By Azania Post Reporter
MAFIA district in Coast region has embarked on a campaign to revive cashew nut plant in order to enable local residents to get an alternative trade. Coconut is the main stay of residents in Mafia and nearby coastal areas of Tanzania.
Speaking, the Mafia District Commissioner, Shaibu Nunduma said the work to revive the crop started last year where as extension officers from the office of district executive director have visited all villages to sensitize farmers.
He said it was realized that the cashew nut plant can be grown at the area could improve the living standard of the people since its price has been on rise.
According to him, last year’s campaign has proved success, the first time the district conducted an auction, 66 tons of cashewnuts were sold.
He noted a total of 23,000 old cashew nut plants were revived and farmers were given new seedlings.
According to the Cashewnut Board of Tanzania (CBT), earnings from crop sales in the four southern regions of Lindi, Mtwara, Ruvuma and Coast in the just ended season clocked over a trillion shillings.
Acting director of the board, Hassan Jarufu said that several cashew nut auctions within financial year 2017/2018 had clocked a record 1.08trl/-.
Speaking at a ceremony to welcome New Year 2018 in Lindi region, Prime Minister Kassim Majaliwa was quoted saying that the people within the area were a representative sample of all other regions, especially on the cashew nut plant.
He urged the area residents to tap the opportunities that still await further exploitation.

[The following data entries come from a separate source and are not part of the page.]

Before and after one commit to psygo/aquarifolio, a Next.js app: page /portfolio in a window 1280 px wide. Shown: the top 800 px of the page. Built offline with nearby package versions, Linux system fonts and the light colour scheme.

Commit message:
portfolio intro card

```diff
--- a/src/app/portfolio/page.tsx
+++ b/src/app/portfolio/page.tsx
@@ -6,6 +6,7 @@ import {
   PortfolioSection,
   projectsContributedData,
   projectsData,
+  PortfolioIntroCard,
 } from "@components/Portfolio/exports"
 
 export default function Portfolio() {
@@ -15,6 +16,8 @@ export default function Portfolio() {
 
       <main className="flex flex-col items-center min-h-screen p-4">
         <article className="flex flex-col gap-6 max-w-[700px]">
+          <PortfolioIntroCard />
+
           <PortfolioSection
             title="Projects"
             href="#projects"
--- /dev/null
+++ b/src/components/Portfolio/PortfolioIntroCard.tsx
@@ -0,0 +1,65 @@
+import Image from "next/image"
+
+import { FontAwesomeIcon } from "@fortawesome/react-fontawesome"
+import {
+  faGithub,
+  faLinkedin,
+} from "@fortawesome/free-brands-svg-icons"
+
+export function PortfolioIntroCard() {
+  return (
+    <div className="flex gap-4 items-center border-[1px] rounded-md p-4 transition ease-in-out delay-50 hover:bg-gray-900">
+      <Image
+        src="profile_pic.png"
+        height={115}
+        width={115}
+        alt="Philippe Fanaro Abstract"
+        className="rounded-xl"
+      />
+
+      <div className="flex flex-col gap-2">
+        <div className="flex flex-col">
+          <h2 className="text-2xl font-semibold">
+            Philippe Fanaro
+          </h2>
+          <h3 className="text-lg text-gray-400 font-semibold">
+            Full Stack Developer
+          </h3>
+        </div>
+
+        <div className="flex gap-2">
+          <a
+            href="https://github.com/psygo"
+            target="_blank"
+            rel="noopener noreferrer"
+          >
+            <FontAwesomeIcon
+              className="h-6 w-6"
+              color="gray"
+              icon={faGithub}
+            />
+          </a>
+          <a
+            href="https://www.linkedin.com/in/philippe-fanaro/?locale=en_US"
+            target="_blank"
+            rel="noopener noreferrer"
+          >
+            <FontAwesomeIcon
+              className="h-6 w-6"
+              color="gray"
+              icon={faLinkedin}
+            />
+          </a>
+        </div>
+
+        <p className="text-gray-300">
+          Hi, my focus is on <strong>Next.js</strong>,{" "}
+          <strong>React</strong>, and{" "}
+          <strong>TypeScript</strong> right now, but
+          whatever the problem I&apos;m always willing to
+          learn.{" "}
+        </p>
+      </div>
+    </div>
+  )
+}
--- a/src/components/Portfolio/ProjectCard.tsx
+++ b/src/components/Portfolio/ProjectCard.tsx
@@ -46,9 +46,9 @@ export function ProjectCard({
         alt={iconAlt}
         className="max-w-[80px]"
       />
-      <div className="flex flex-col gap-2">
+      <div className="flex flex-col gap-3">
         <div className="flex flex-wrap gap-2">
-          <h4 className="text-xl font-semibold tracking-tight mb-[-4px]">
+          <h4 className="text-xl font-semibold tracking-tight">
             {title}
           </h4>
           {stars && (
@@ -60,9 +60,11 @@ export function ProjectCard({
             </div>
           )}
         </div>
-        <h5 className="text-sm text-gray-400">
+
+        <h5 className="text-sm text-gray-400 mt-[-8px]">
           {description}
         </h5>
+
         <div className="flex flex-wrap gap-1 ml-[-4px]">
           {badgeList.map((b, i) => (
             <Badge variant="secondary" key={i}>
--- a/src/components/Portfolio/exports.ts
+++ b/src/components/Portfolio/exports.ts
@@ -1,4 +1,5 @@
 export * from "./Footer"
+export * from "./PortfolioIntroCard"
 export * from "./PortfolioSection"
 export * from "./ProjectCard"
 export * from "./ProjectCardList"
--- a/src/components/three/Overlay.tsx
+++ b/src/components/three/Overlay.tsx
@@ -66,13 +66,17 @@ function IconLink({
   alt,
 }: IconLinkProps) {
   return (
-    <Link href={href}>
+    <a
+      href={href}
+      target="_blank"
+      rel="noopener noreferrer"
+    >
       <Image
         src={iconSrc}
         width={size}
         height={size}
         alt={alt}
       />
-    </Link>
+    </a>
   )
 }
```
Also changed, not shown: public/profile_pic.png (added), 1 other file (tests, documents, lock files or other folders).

The PM gave ten million seedlings to Ruangwa residents in Lindi region, over the theme: "Cashew nut is the green gold, let's preserve and conserve it."
The PM advised youth to work on the opportunities that the crop holds, stressing that they all "stand to benefit from new business opportunities." "The world's demand for cashew nut is gigantic ... it's consumed in hotels, airplanes and the price remains very high," he said.
Majaliwa said he believes that every youth who dares can exploit the potential to great advantage, arguing each one of them "can do it" further 'coaching' the youth that an acre needs just 37 to 40 seedlings - and challenged them to "grab these opportunities."
Available data show that about 90 per cent of Tanzanian cashew nuts is exported to India in raw form, with the small portion, less than 10 per cent, processed in the country.
The country has huge potential of expanding production and increasing productivity as well as adding value of the cash crop beyond the current 10 per cent, making use of byproducts, as well.